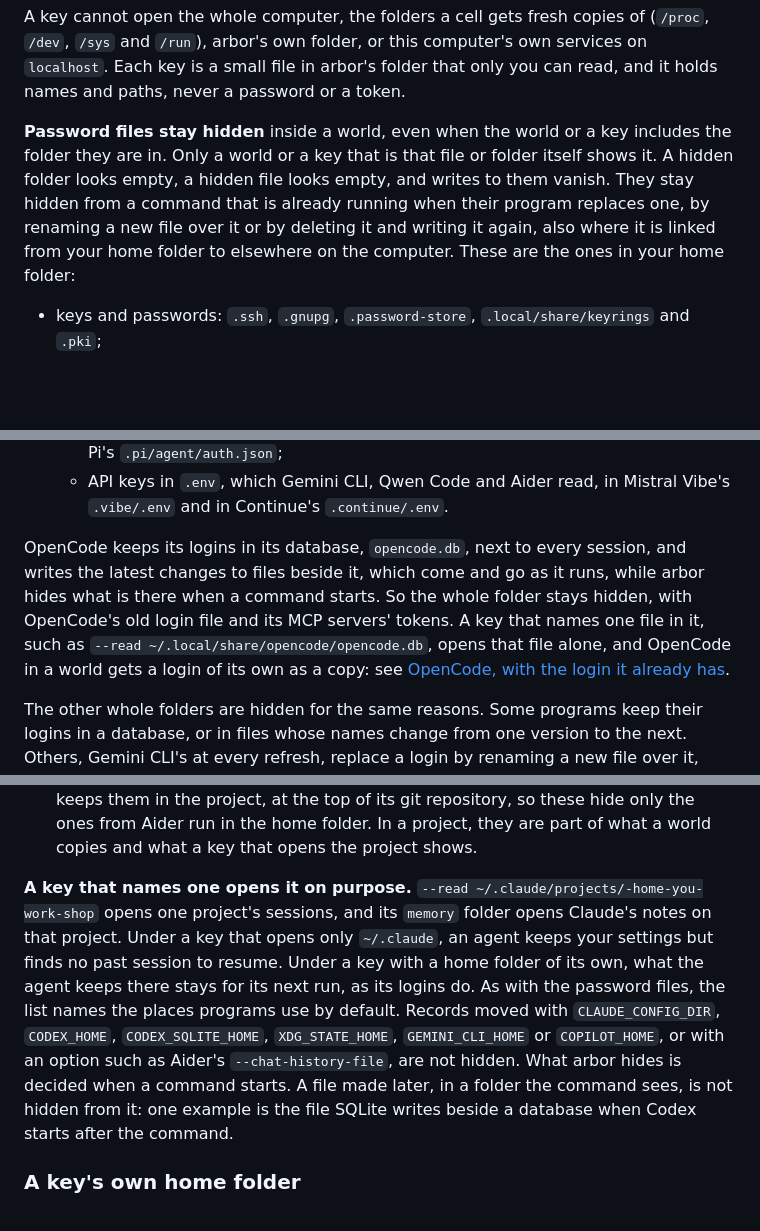
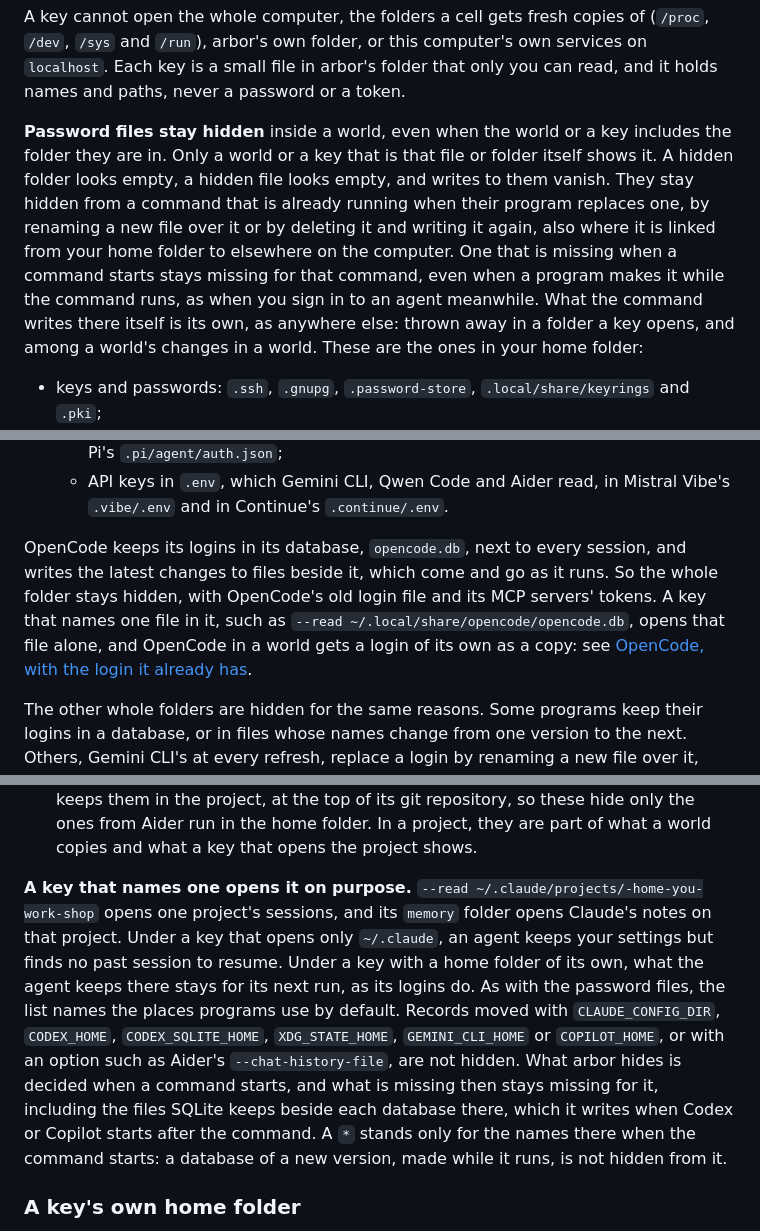
Before and after one commit to NahuelGenchi/arbor, a Markdown page: prototype/README.md, 3 parts joined by grey strips. Drawn GitHub-style; blank space fills up the shorter version.

Commit message:
docs: say that a hidden file made while a command runs stays hidden (#66)

```diff
--- a/prototype/README.md
+++ b/prototype/README.md
@@ -73,7 +73,7 @@ A key opens a little more than the world, for one job and until a set time, like
 
 A key cannot open the whole computer, the folders a cell gets fresh copies of (`/proc`, `/dev`, `/sys` and `/run`), arbor's own folder, or this computer's own services on `localhost`. Each key is a small file in arbor's folder that only you can read, and it holds names and paths, never a password or a token.
 
-**Password files stay hidden** inside a world, even when the world or a key includes the folder they are in. Only a world or a key that is that file or folder itself shows it. A hidden folder looks empty, a hidden file looks empty, and writes to them vanish. They stay hidden from a command that is already running when their program replaces one, by renaming a new file over it or by deleting it and writing it again, also where it is linked from your home folder to elsewhere on the computer. These are the ones in your home folder:
+**Password files stay hidden** inside a world, even when the world or a key includes the folder they are in. Only a world or a key that is that file or folder itself shows it. A hidden folder looks empty, a hidden file looks empty, and writes to them vanish. They stay hidden from a command that is already running when their program replaces one, by renaming a new file over it or by deleting it and writing it again, also where it is linked from your home folder to elsewhere on the computer. One that is missing when a command starts stays missing for that command, even when a program makes it while the command runs, as when you sign in to an agent meanwhile. What the command writes there itself is its own, as anywhere else: thrown away in a folder a key opens, and among a world's changes in a world. These are the ones in your home folder:
 
 - keys and passwords: `.ssh`, `.gnupg`, `.password-store`, `.local/share/keyrings` and `.pki`;
 - cloud and service logins: `.aws`, `.azure`, `.config/gcloud`, `.kube`, `.docker/config.json`, `.config/gh`, `.git-credentials`, `.netrc`, `.vault-token` and `.terraform.d/credentials.tfrc.json`;
@@ -85,7 +85,7 @@ A key cannot open the whole computer, the folders a cell gets fresh copies of (`
   - the Copilot CLI's `.copilot/config.json`, `.copilot/mcp-oauth-config` and `.copilot/mcp-secrets`; Cursor's CLI's `.config/cursor/auth.json` and `.cursor/projects`; Kimi Code's `.kimi-code/credentials` and `.kimi-code/config.toml`, and Kimi CLI's `.kimi/credentials` and `.kimi/config.toml`; Aider's `.aider/oauth-keys.env` and `.aider.conf.yml`; Auggie's `.augment/session.json`; and Pi's `.pi/agent/auth.json`;
   - API keys in `.env`, which Gemini CLI, Qwen Code and Aider read, in Mistral Vibe's `.vibe/.env` and in Continue's `.continue/.env`.
 
-OpenCode keeps its logins in its database, `opencode.db`, next to every session, and writes the latest changes to files beside it, which come and go as it runs, while arbor hides what is there when a command starts. So the whole folder stays hidden, with OpenCode's old login file and its MCP servers' tokens. A key that names one file in it, such as `--read ~/.local/share/opencode/opencode.db`, opens that file alone, and OpenCode in a world gets a login of its own as a copy: see [OpenCode, with the login it already has](#opencode-with-the-login-it-already-has).
+OpenCode keeps its logins in its database, `opencode.db`, next to every session, and writes the latest changes to files beside it, which come and go as it runs. So the whole folder stays hidden, with OpenCode's old login file and its MCP servers' tokens. A key that names one file in it, such as `--read ~/.local/share/opencode/opencode.db`, opens that file alone, and OpenCode in a world gets a login of its own as a copy: see [OpenCode, with the login it already has](#opencode-with-the-login-it-already-has).
 
 The other whole folders are hidden for the same reasons. Some programs keep their logins in a database, or in files whose names change from one version to the next. Others, Gemini CLI's at every refresh, replace a login by renaming a new file over it, which they first write under another name that no list names, and a hidden folder hides that one too. Their settings still open with a key that names them, such as `--read ~/.gemini/settings.json`. A key that names the folder itself, such as `--read ~/.gemini`, opens the logins in it, but not the browser profile that Gemini CLI's browser agent signs in to sites with, `.gemini/cli-browser-profile`. The list names the places programs use by default: a login moved elsewhere, as with `CLAUDE_CONFIG_DIR`, `CODEX_HOME` or `GEMINI_CLI_HOME`, is not hidden.
 
@@ -98,7 +98,7 @@ The other whole folders are hidden for the same reasons. Some programs keep thei
 - the Copilot CLI's sessions, with each one's events, plan, reports and copies of files before an edit, `.copilot/session-state`; the database of all sessions, `.copilot/session-store.db*`, with the files SQLite keeps beside it; your prompts, `.copilot/command-history-state*`, a folder, or a file in earlier versions; logs, `.copilot/logs`; and sessions from versions before 1.0, `.copilot/history-session-state`;
 - Aider's chat, `.aider.chat.history.md`; the lines you typed, `.aider.input.history`; and, when turned on, the messages to and from the model, `.aider.llm.history`. Aider keeps them in the project, at the top of its git repository, so these hide only the ones from Aider run in the home folder. In a project, they are part of what a world copies and what a key that opens the project shows.
 
-**A key that names one opens it on purpose.** `--read ~/.claude/projects/-home-you-work-shop` opens one project's sessions, and its `memory` folder opens Claude's notes on that project. Under a key that opens only `~/.claude`, an agent keeps your settings but finds no past session to resume. Under a key with a home folder of its own, what the agent keeps there stays for its next run, as its logins do. As with the password files, the list names the places programs use by default. Records moved with `CLAUDE_CONFIG_DIR`, `CODEX_HOME`, `CODEX_SQLITE_HOME`, `XDG_STATE_HOME`, `GEMINI_CLI_HOME` or `COPILOT_HOME`, or with an option such as Aider's `--chat-history-file`, are not hidden. What arbor hides is decided when a command starts. A file made later, in a folder the command sees, is not hidden from it: one example is the file SQLite writes beside a database when Codex starts after the command.
+**A key that names one opens it on purpose.** `--read ~/.claude/projects/-home-you-work-shop` opens one project's sessions, and its `memory` folder opens Claude's notes on that project. Under a key that opens only `~/.claude`, an agent keeps your settings but finds no past session to resume. Under a key with a home folder of its own, what the agent keeps there stays for its next run, as its logins do. As with the password files, the list names the places programs use by default. Records moved with `CLAUDE_CONFIG_DIR`, `CODEX_HOME`, `CODEX_SQLITE_HOME`, `XDG_STATE_HOME`, `GEMINI_CLI_HOME` or `COPILOT_HOME`, or with an option such as Aider's `--chat-history-file`, are not hidden. What arbor hides is decided when a command starts, and what is missing then stays missing for it, including the files SQLite keeps beside each database there, which it writes when Codex or Copilot starts after the command. A `*` stands only for the names there when the command starts: a database of a new version, made while it runs, is not hidden from it.
 
 ### A key's own home folder
 
```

— WHAT TO PRODUCE —
Every line containing the word "cell" must be copied from the material above.

— EXERCISE SOLUTION —
 A key cannot open the whole computer, the folders a cell gets fresh copies of (`/proc`, `/dev`, `/sys` and `/run`), arbor's own folder, or this computer's own services on `localhost`. Each key is a small file in arbor's folder that only you can read, and it holds names and paths, never a password or a token.
@@ -85,7 +85,7 @@ A key cannot open the whole computer, the folders a cell gets fresh copies of (`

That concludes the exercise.